#### WORK ORDER
In the records below, find each line with the word "citep" and copy it.
****************************************
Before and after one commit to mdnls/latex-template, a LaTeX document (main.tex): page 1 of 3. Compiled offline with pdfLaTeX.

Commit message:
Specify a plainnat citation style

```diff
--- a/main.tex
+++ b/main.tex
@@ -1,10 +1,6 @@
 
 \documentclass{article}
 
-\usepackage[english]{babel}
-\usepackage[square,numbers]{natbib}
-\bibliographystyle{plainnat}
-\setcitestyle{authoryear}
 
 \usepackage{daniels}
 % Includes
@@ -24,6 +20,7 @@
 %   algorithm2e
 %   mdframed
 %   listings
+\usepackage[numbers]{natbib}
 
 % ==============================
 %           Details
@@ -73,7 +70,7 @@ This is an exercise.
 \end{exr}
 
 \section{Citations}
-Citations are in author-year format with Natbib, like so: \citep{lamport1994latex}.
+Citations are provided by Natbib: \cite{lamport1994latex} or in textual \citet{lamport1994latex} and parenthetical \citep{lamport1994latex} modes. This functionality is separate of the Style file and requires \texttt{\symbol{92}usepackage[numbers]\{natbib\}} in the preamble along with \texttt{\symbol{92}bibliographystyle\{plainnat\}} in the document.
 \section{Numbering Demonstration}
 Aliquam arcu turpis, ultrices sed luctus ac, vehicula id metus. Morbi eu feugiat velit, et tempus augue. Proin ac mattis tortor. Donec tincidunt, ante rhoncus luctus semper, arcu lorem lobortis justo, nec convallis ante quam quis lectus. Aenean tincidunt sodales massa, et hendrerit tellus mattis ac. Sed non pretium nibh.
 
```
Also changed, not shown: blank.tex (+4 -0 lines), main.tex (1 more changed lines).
****************************************
#### RESULT OF THIS EXERCISE
-Citations are in author-year format with Natbib, like so: \citep{lamport1994latex}.
+Citations are provided by Natbib: \cite{lamport1994latex} or in textual \citet{lamport1994latex} and parenthetical \citep{lamport1994latex} modes. This functionality is separate of the Style file and requires \texttt{\symbol{92}usepackage[numbers]\{natbib\}} in the preamble along with \texttt{\symbol{92}bibliographystyle\{plainnat\}} in the document.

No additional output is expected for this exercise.